Every person is religious; we all worship something.  For some, it may be an image; for others, it may be themselves.  Still for others, it may be a drive for success, the accumulation of wealth.  And there are those that worship pleasure, the satisfaction of our appetites, whatever that might be.  I recently asked a college-age friend of mine what were the idols on his campus.  He said: “gold, girls and glory.”  As I said yesterday, God has created each of us with a hole in our soul that can only be filled by Him.  We might try to fit other things in there, but we will never be truly satisfied unless we come to Christ and are reconciled to Him.

One of the interesting things in this story is that the title that the Magi gave Jesus, is what would later hang above Jesus’ head as He hung on the cross: King of the Jews.  As a type of irony, to prove God’s endorsement of His one and only Son, He was called “King of the Jews” at His birth and at His death!

In contrast to the Magi, you have Herod.  King Herod was not really concerned about the birth of Christ, as you can read later in his slaughter of the innocents.  He was probably disturbed out of insecurity and jealousy.  Herod was a ruthless king.  Josephus, the ancient Jewish historian writes this epitaph:  “A man he was of great barbarity toward all men equally, and a slave to his passions…”[3]

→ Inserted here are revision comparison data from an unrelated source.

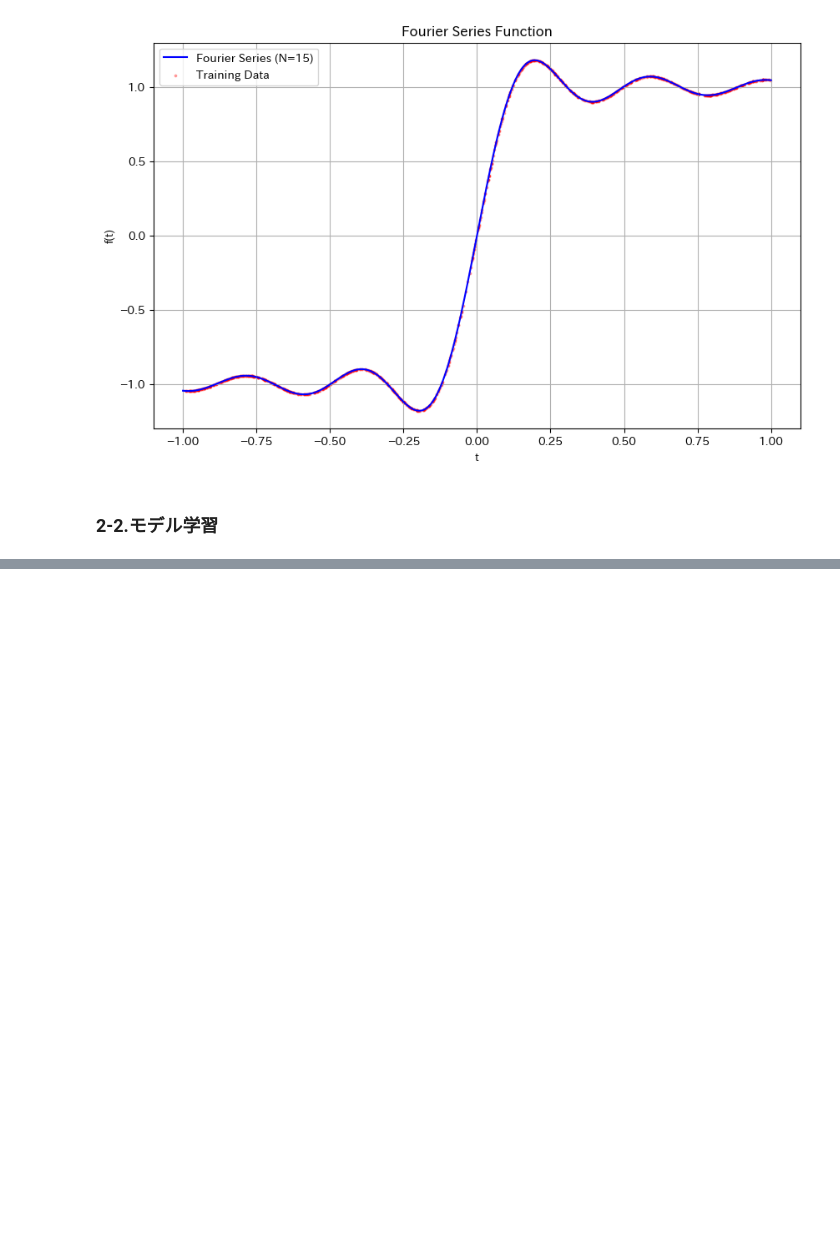
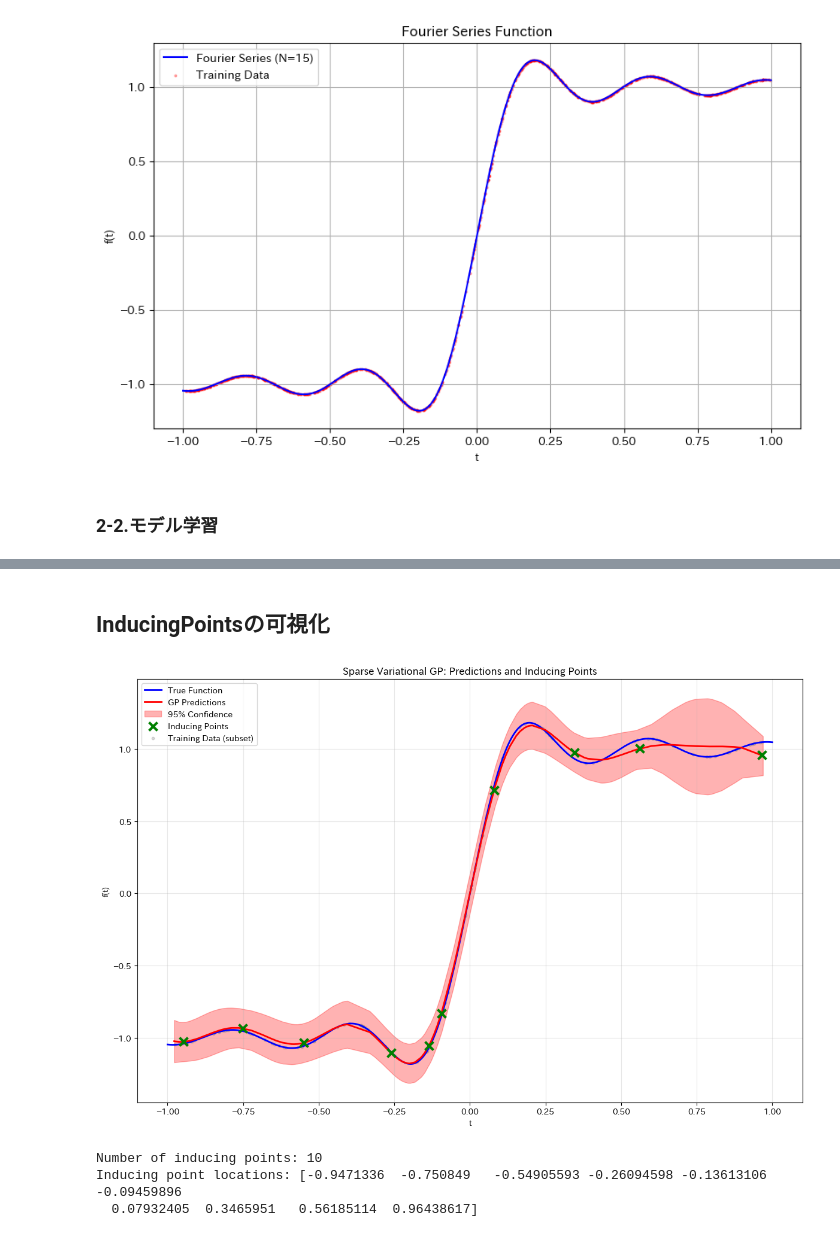
Before and after one commit to dtakehara/gp-kan, a Jupyter notebook: demo/2x_variational_learning/22_gpkan_sparseGP.ipynb, the cells around one changed output, grey strips where cells are left out. Cells and saved outputs as stored; diff of their text form; code cells hidden in the pictures; blank space fills up the shorter version.

```diff
--- a/demo/2x_variational_learning/22_gpkan_sparseGP.ipynb
+++ b/demo/2x_variational_learning/22_gpkan_sparseGP.ipynb
@@ -276,0 +284,76 @@ Test RMSE: 0.0387
+# %% [markdown]
+## InducingPointsの可視化
+# %%
+# Visualize inducing points
+plt.figure(figsize=(12, 8))
+
+# Plot true function
+t_plot = np.linspace(-1, 1, 1000)
+y_plot = fourier_series(t_plot, N=15)
+plt.plot(t_plot, y_plot, "b-", linewidth=2, label="True Function")
+
+# Plot test predictions
+plt.plot(
+    X_test.squeeze().numpy(),
+    test_mean.numpy(),
+    "r-",
+    linewidth=2,
+    label="GP Predictions",
+)
+
+# Plot confidence intervals
+with torch.no_grad():
+    lower, upper = test_predictions.confidence_region()
+plt.fill_between(
+    X_test.squeeze().numpy(),
+    lower.numpy(),
+    upper.numpy(),
+    alpha=0.3,
+    color="red",
+    label="95% Confidence",
+)
+
+# Plot inducing points
+inducing_locations = model.variational_strategy.inducing_points.detach().numpy()
+# Get function values at inducing points for visualization
+with torch.no_grad():
+    inducing_predictions = model(model.variational_strategy.inducing_points)
+    inducing_mean = likelihood(inducing_predictions).mean.numpy()
+
+plt.scatter(
+    inducing_locations,
+    inducing_mean,
+    c="green",
+    s=100,
+    marker="x",
+    linewidths=3,
+    label="Inducing Points",
+    zorder=5,
+)
+
+# Plot original training data (subset for clarity)
+train_indices = np.random.choice(len(X_train), 100, replace=False)
+plt.scatter(
+    X_train[train_indices].numpy(),
+    y_train[train_indices].numpy(),
+    alpha=0.3,
+    s=10,
+    c="gray",
+    label="Training Data (subset)",
+)
+
+plt.xlabel("t")
+plt.ylabel("f(t)")
+plt.title("Sparse Variational GP: Predictions and Inducing Points")
+plt.legend()
+plt.grid(True, alpha=0.3)
+plt.tight_layout()
+plt.show()
+
+print(f"Number of inducing points: {len(inducing_locations)}")
+print(f"Inducing point locations: {inducing_locations.flatten()}")
+# %% [output]
+[figure, added]
+Number of inducing points: 10
+Inducing point locations: [-0.9471336  -0.750849   -0.54905593 -0.26094598 -0.13613106 -0.09459896
+  0.07932405  0.3465951   0.56185114  0.96438617]
```
Also changed, not shown: parts of 2 cells of this notebook.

What can we learn from such things?  Certainly this: that those closest to the means of grace, and those that should have the best understanding of God, are sometimes far from Him.  And those that we might least suspect would have a desire for him, are sometimes the hungriest.  The magi, traveled from far away to worship the King of the Jews.  The whole of the Scribes and Pharisees were close by, yet showed no desire to investigate the birth of Christ.  And even when they were exposed to Jesus’ teaching, never responded in as much to leave their own comfort zone, and yet they knew the most.

Some of us who have attended church all of our lives run the risk of losing our passion for Christ.  We think that we’ve “heard it all before.”  We might be the most susceptible to “missing the boat.”  Then there are those that have lived apart from Christ all of their lives.  When they hear the gospel for the first time, it appears as how it was meant- revolutionary.  J.C. Ryle, English pastor of the late 19th century said: “Let us beware of resting satisfied with head-knowledge.  It is an excellent thing, when rightly used.  But a man may have much of it, and yet perish everlastingly.  What is the state of our hearts?  This is the great question.”[4]

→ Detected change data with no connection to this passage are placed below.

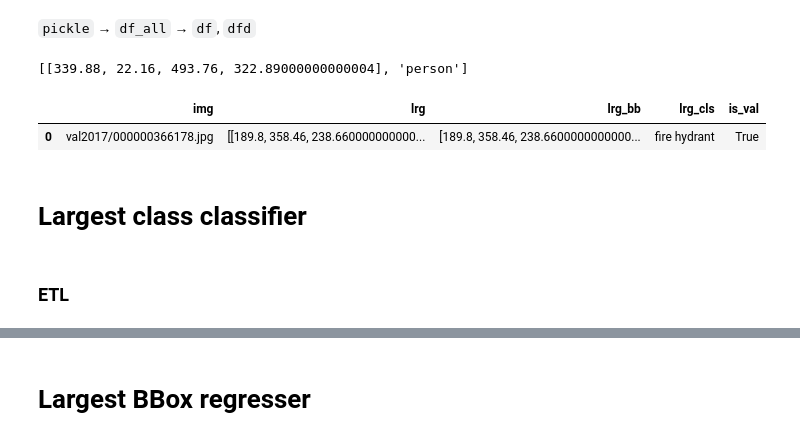
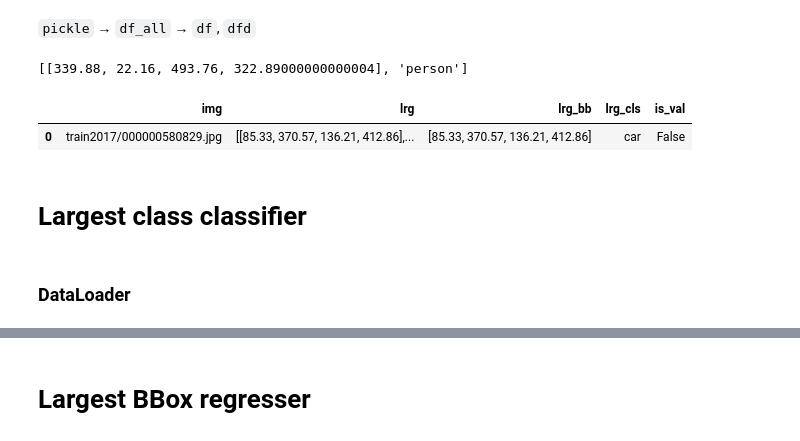
Before and after one commit to mccallion/rory, a Jupyter notebook: _20200820_bboxes_pt2_single_img_cls.ipynb, the cells around one changed output, grey strips where cells are left out. Saved outputs shown, nothing was run; the diff lists cells and outputs as text; code cells hidden in the pictures.

```diff
--- a/_20200820_bboxes_pt2_single_img_cls.ipynb
+++ b/_20200820_bboxes_pt2_single_img_cls.ipynb
@@ -16,31 +16,32 @@ unless a different module is specified after an export flag: `%nbdev_export spec
 # %% [markdown]
 `pickle` → `df_all`  → `df`, `dfd`
 # %%
+subset_fraction = .001
+
 # pickle → df_all
 path = Path('/home/rory/data/coco2017')
 df_all = pd.read_pickle(path/'data.pkl')
 
 # dfd
 dfd = df_all.set_index('img')
 dfd = dfd.to_dict()
 print(dfd['lrg']['train2017/000000391895.jpg'])
 
 # df
-subset_fraction = .1
 df = pd.DataFrame(df_all[['img', 'lrg', 'lrg_bb', 'lrg_cls', 'is_val']]
                      .sample(frac=subset_fraction)
                      .reset_index()
                      .drop(columns='index')        # Note that drop creates a copy, so using
                     ).copy()                       # .copy() is reundant (but good practice).
 df.head(1)
 # %% [output]
 [[339.88, 22.16, 493.76, 322.89000000000004], 'person']
 |  | img | lrg | lrg_bb | lrg_cls | is_val |
-| 0 | val2017/000000366178.jpg | [[189.8, 358.46, 238.660000000000... | [189.8, 358.46, 238.6600000000000... | fire hydrant | True |
+| 0 | train2017/000000580829.jpg | [[85.33, 370.57, 136.21, 412.86],... | [85.33, 370.57, 136.21, 412.86] | car | False |
 # %% [markdown]
 # Largest class classifier
 # %% [markdown]
-### ETL
+### DataLoader
 # %%
 dls = ImageDataLoaders.from_df(df, path=path, bs=64,
                                fn_col='img', label_col='lrg_cls', valid_col='is_val',
```
Also changed, not shown: parts of 40 cells of this notebook, 1 other file.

Christ is worthy of our worship, just as He was worthy of theirs.  He is Lord and king and we must recognize Him as such.      Back then the Magi gave Him gifts.  Jesus then gave His life.  Today, He asks us if we would give Him our lives.  Communion is a symbol of that exchange, where we recognize His gift and we offer ourselves back to Him.  The bread represents His body.  The cup represents His blood.  This is why belieivers often recite the Apostle’s Creed on communion Sundays, a statement that provides a summary of what it taught in the New Testament.  Communion is also a time of confession and rededication.   As we partake of the symbols together, let us remember all that Christ has done for us.

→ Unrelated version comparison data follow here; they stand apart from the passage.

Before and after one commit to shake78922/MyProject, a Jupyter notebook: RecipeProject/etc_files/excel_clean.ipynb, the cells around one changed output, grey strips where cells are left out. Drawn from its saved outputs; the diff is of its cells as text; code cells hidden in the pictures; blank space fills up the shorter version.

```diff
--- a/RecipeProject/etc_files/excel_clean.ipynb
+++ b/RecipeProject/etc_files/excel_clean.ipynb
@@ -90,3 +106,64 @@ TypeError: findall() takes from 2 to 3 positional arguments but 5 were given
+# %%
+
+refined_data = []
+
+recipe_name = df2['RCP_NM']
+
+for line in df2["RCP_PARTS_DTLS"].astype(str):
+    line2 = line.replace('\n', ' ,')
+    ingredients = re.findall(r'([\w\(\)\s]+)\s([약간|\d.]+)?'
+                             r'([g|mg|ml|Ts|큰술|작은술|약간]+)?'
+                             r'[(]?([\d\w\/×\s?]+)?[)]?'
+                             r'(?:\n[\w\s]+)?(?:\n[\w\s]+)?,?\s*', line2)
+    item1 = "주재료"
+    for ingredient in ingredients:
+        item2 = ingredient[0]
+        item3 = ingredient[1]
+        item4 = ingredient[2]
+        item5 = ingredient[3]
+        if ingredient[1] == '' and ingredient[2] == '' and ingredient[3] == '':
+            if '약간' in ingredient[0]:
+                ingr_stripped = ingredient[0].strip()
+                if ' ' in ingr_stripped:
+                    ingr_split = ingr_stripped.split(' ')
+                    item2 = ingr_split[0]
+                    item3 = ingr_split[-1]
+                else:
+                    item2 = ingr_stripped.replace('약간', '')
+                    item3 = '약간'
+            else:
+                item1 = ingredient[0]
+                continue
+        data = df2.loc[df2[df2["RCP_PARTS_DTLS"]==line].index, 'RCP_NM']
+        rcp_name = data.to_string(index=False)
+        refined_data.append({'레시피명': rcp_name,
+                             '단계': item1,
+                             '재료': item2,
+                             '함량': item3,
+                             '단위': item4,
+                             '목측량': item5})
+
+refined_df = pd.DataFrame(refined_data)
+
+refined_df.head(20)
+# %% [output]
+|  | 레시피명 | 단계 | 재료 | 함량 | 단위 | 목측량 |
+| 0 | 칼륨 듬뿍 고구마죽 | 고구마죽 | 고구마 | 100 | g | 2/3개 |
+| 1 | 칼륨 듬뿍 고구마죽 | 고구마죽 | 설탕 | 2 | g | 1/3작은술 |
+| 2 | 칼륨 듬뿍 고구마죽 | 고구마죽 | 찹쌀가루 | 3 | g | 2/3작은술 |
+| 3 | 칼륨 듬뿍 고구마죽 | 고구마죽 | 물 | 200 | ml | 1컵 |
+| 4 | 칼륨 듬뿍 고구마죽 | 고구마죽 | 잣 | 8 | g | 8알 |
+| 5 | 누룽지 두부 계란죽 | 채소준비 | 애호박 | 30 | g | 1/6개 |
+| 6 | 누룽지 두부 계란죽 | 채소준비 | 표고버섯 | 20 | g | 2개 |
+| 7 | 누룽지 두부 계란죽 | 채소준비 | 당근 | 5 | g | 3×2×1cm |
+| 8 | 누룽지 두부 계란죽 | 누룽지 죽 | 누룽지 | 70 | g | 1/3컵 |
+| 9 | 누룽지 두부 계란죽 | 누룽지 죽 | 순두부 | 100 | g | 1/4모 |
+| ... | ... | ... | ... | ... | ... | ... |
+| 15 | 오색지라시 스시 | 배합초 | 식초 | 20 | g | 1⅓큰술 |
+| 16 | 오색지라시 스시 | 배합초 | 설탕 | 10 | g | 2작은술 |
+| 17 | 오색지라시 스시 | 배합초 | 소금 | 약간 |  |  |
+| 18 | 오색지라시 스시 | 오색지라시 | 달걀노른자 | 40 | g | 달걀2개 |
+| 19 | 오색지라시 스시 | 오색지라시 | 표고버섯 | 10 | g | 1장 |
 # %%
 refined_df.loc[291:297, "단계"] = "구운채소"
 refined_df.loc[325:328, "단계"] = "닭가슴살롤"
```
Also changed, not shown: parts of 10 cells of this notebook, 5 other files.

[1] A.W. Tozer, quoted in D.J. Fant, A.W. Tozer, Christian Publications, 1964, p. 90.

[2] BAGD, 716-17.

[3] The Works of Josephus (Ant., XVII, viii, 1).

[4] J.C. Ryle, Expository Thoughts on Matthew, (Edinburgh: Banner of Truth, 1986), 11.